I’d argue that the reason it might seem like Who has a racist agenda in this regard is actually as a result of increased inclusiveness in its casting. This is, after all, the show whose reintroduction featured its white heroine in a relationship with a black man, something some more conservative territories found hard to stomach. True, she did almost immediately run off with a dour Northerner, but Mickey Smith went on to show himself as one of the strongest characters in the show, as did, later, Martha Jones. That’s a non-white, female character saving the world when the Doctor can’t, right there. And it didn’t even seem like an issue, because that’s one thing Who tends to get right.
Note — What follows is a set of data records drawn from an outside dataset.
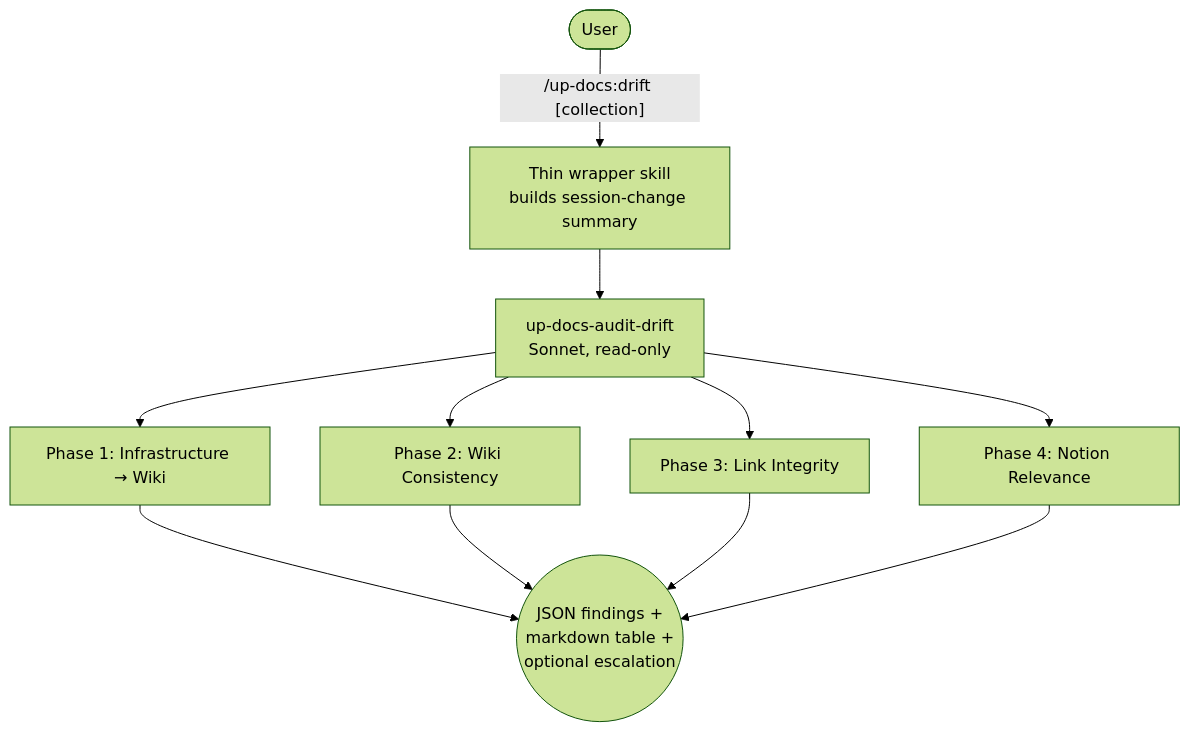
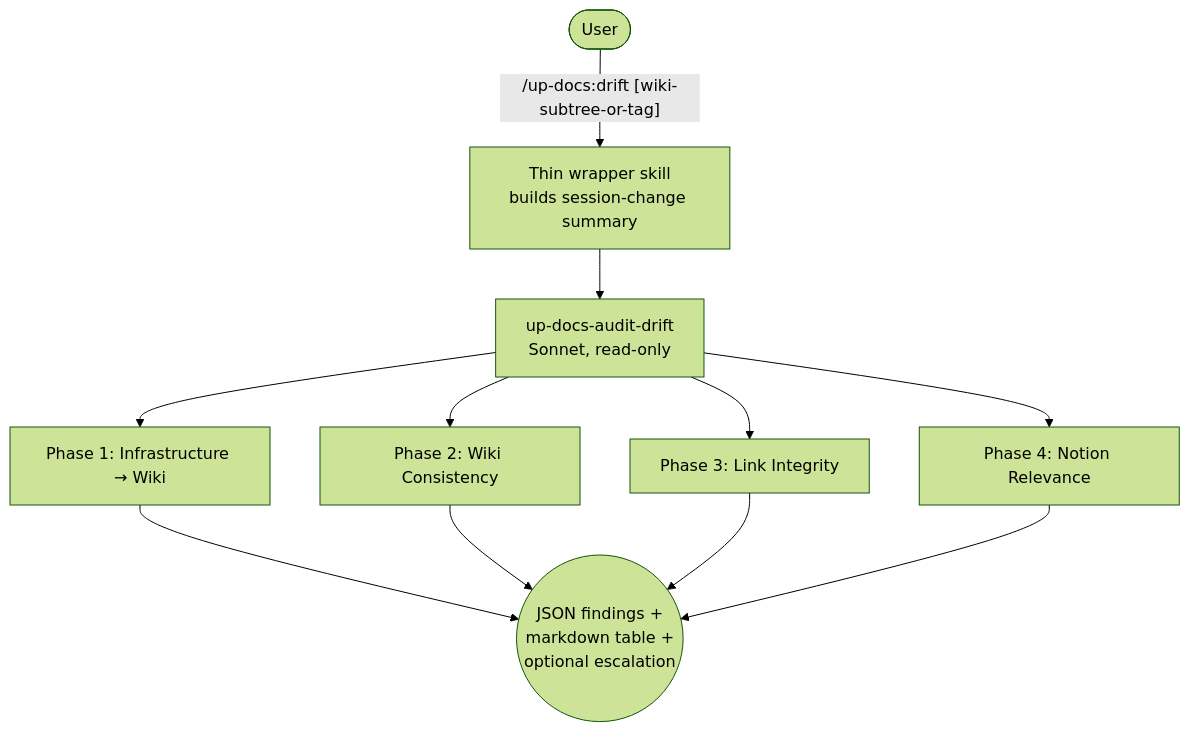
Before and after one commit to L3DigitalNet/Claude-Code-Plugins: the third of 3 diagrams in plugins/up-docs/README.md, drawn with Mermaid (forest theme). The commit also changed other lines of this file and 1 other file, not shown here.

Commit message:
docs(up-docs): retire leftover "collection" vocabulary (final-review polish)
Final whole-diff review flagged the README still documenting
`/up-docs:drift [collection]` while the skill was retargeted to
`[wiki-subtree-or-tag]`; "collection" is Outline's organizational unit
(retired, ADR-0009). README usage + mermaid → `[wiki-subtree-or-tag]`;
session-change-summary "which collections to browse" → "which wiki/
subtrees/tags to browse".

````diff
--- a/plugins/up-docs/README.md
+++ b/plugins/up-docs/README.md
@@ -127,13 +127,13 @@
 ```mermaid
 flowchart TD
-    User([User]) -->|"/up-docs:drift [collection]"| Wrapper2[Thin wrapper skill<br/>builds session-change summary]
+    User([User]) -->|"/up-docs:drift [wiki-subtree-or-tag]"| Wrapper2[Thin wrapper skill<br/>builds session-change summary]
     Wrapper2 --> Auditor[up-docs-audit-drift<br/>Sonnet, read-only]
     Auditor --> P1[Phase 1: Infrastructure → Wiki]
     Auditor --> P2[Phase 2: Wiki Consistency]
     Auditor --> P3[Phase 3: Link Integrity]
     Auditor --> P4[Phase 4: Notion Relevance]
     P1 --> Findings((JSON findings +<br/>markdown table +<br/>optional escalation))
     P2 --> Findings
     P3 --> Findings
     P4 --> Findings
 ```
````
One that did stand out this year – and this was remarked on – was the death of Muslim character Rita (Amara Karan) in Toby Whithouse episode The God Complex. But here again, this was the most positive portrayal, without being overly earnest, of a Muslim I’ve seen on TV recently. And in that episode, every – human – character died, white or not, leaving the only survivor of the episode David Walliams’ weaselly alien Gibbis – was the episode anti-human?
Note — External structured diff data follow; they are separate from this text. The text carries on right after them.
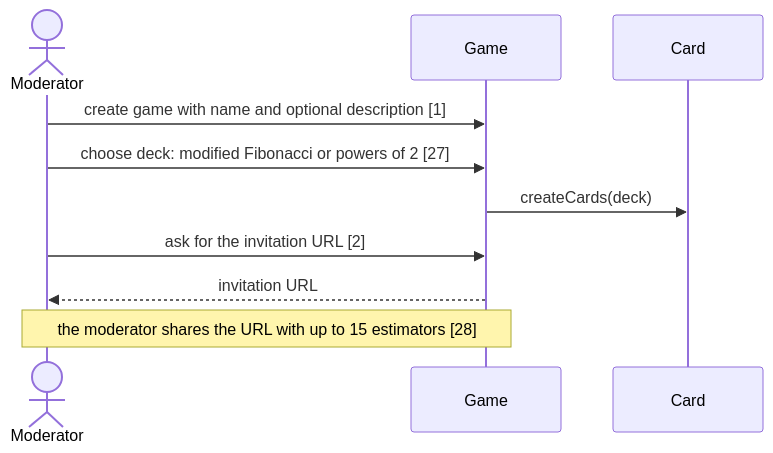
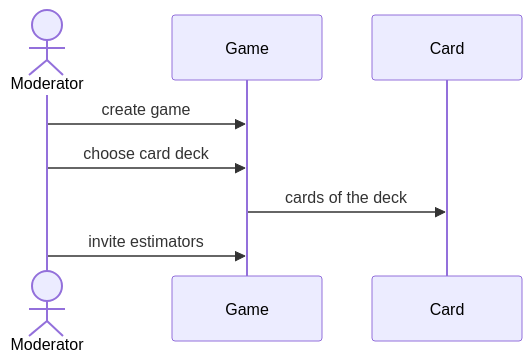
Before and after one commit to grumartin/user-story-domain-model-datasets: the diagram in 4_gold_standard_sequence_diagrams/planningpoker/sd1_set_up_game.mmd, drawn with Mermaid. The commit also changed 151 other files, not shown here.

Commit message:
Adapt domain models to revised gold and silver standard & Create Sequence Diagrams for all Projects (#2)

```diff
--- a/4_gold_standard_sequence_diagrams/planningpoker/sd1_set_up_game.mmd
+++ b/4_gold_standard_sequence_diagrams/planningpoker/sd1_set_up_game.mmd
@@ -1,14 +1,15 @@
 sequenceDiagram
     %% SD1 - Set up a game
     %% Stories: 1, 2, 27, 28
-    %% Description: The moderator creates a game, chooses the card deck and gets the invitation URL to share with the estimators.
+    %% Description: The moderator creates a game, chooses the card deck and invites the estimators.
     actor M as Moderator
     participant G as Game
     participant C as Card
 
-    M->>G: create game with name and optional description [1]
-    M->>G: choose deck: modified Fibonacci or powers of 2 [27]
-    G->>C: createCards(deck)
-    M->>G: ask for the invitation URL [2]
-    G-->>M: invitation URL
-    Note over M,G: the moderator shares the URL with up to 15 estimators [28]
+    %% covers 1
+    M->>G: create game
+    %% covers 27
+    M->>G: choose card deck
+    G->>C: cards of the deck
+    %% covers 2, 28
+    M->>G: invite estimators
```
No, I think Doctor Who’s got it about right, in terms of the balance between ethnic diversity in major, minor, regular and non-regular characters. But having done that, it’s churlish to complain of perceived racism if some of them get killed in a show which, let’s face it, has a lot of death in it. After all, how many white people got killed in the show the last few years. Come to that, how many non-humans? There’s only one ethnic boundary left to conquer – the first black Doctor. How about the brilliant Daniel Kaluuya? Or perhaps a female Doctor, as we know from Neil Gaiman’s The Doctor’s Wife that Time Lords can change gender when regenerating. If we’re concerning ourselves with diversity, it’s interesting to ask yourself which of those – if either – you’d find harder to deal with. (Clue – it should be neither of them.)
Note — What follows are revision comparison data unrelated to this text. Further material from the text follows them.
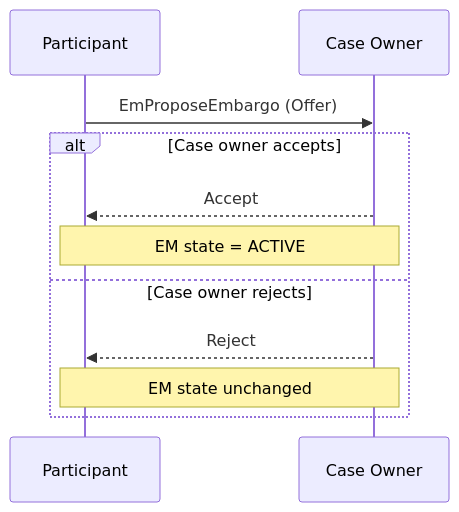
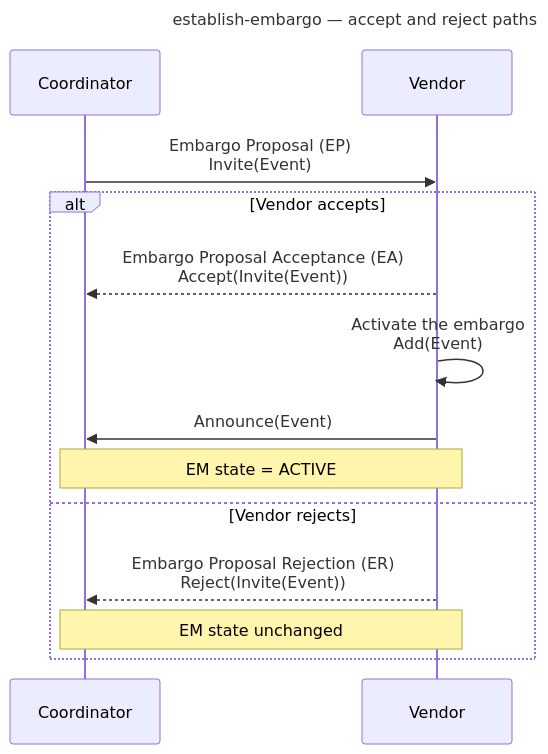
Before and after one commit to CERTCC/Vultron: the fifth of 8 diagrams in docs/tutorials/other_demos.md, drawn with Mermaid. The commit also changed other lines of this file and 24 other files, not shown here.

````diff
--- a/docs/tutorials/other_demos.md
+++ b/docs/tutorials/other_demos.md
@@ -243,14 +236,19 @@
 ```mermaid
+---
+title: establish-embargo — accept and reject paths
+---
 sequenceDiagram
-    participant P as Participant
-    participant O as Case Owner
+    participant C as Coordinator
+    participant V as Vendor
 
-    P->>O: EmProposeEmbargo (Offer)
-    alt Case owner accepts
-        O-->>P: Accept
-        Note over P,O: EM state = ACTIVE
-    else Case owner rejects
-        O-->>P: Reject
-        Note over P,O: EM state unchanged
+    C->>V: Embargo Proposal (EP)<br/>Invite(Event)
+    alt Vendor accepts
+        V-->>C: Embargo Proposal Acceptance (EA)<br/>Accept(Invite(Event))
+        V->>V: Activate the embargo<br/>Add(Event)
+        V->>C: Announce(Event)
+        Note over C,V: EM state = ACTIVE
+    else Vendor rejects
+        V-->>C: Embargo Proposal Rejection (ER)<br/>Reject(Invite(Event))
+        Note over C,V: EM state unchanged
     end
 ```
````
This has ended up being a longer ramble than I originally intended, and the fact that there is so much to say on the subject shows, in my mind, that there are still are problems with diversity on television. But I think we’ve made bigger steps than Stavvers or Jane Claire Jones think. Again, this is a result of my preconceptions, but I’ve tried to examine them and think it through, something I’m not sure those with less reflective agendas have. There are often hints that some commentators believe writers should be issued with an equality checklist for every character like the ones you get on job applications, to ensure that each TV drama/comedy contains the requisite proportion of demographics, and that none are portrayed in any way negatively. But on television, as in life, positive discrimination is still discrimination, and reaching a decent balance needs to be achieved some other way than by militancy.